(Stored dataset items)
__________________________________________________

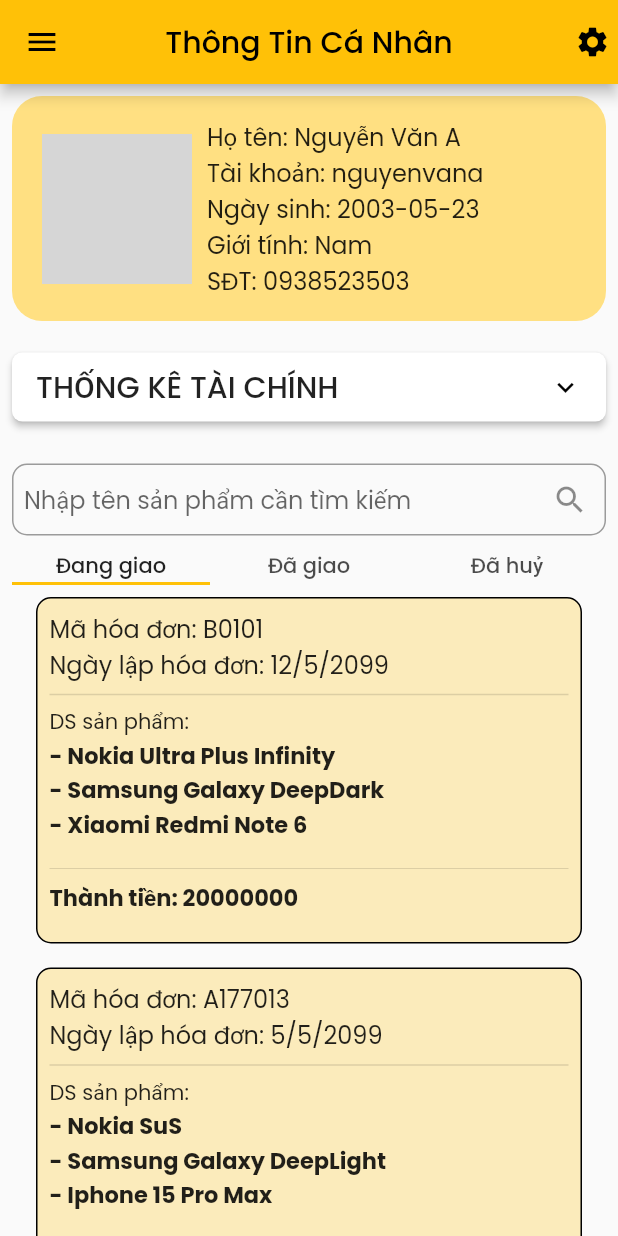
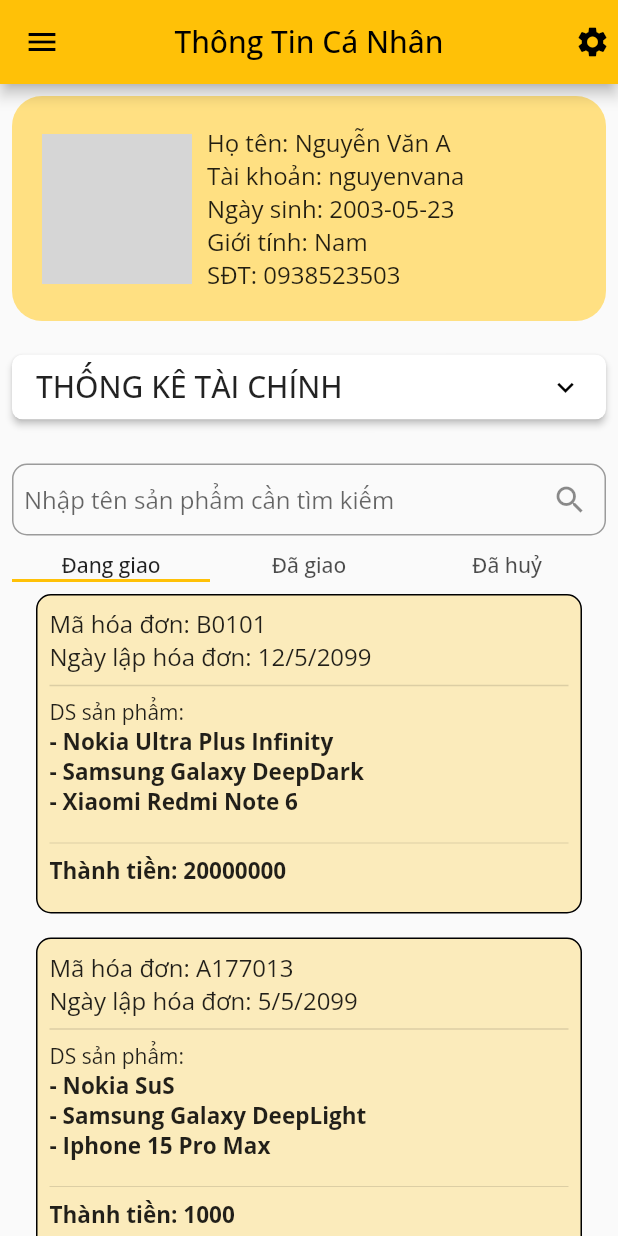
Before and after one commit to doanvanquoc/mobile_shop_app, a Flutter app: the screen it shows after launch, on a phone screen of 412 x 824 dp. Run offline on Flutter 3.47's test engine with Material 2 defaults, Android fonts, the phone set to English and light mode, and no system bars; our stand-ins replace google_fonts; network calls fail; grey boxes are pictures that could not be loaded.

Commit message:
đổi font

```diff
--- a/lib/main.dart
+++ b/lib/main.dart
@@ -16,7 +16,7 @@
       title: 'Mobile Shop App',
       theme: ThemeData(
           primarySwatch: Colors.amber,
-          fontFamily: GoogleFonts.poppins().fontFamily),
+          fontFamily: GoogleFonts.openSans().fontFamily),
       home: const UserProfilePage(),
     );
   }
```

__________________________________________________

Leave the pictures out and return each entry exactly.

**ANSWER SECTION:**
Before and after one commit to doanvanquoc/mobile_shop_app, a Flutter app: the screen it shows after launch, on a phone screen of 412 x 824 dp. Run offline on Flutter 3.47's test engine with Material 2 defaults, Android fonts, the phone set to English and light mode, and no system bars; our stand-ins replace google_fonts; network calls fail; grey boxes are pictures that could not be loaded.

Commit message:
đổi font

```diff
--- a/lib/main.dart
+++ b/lib/main.dart
@@ -16,7 +16,7 @@
       title: 'Mobile Shop App',
       theme: ThemeData(
           primarySwatch: Colors.amber,
-          fontFamily: GoogleFonts.poppins().fontFamily),
+          fontFamily: GoogleFonts.openSans().fontFamily),
       home: const UserProfilePage(),
     );
   }
```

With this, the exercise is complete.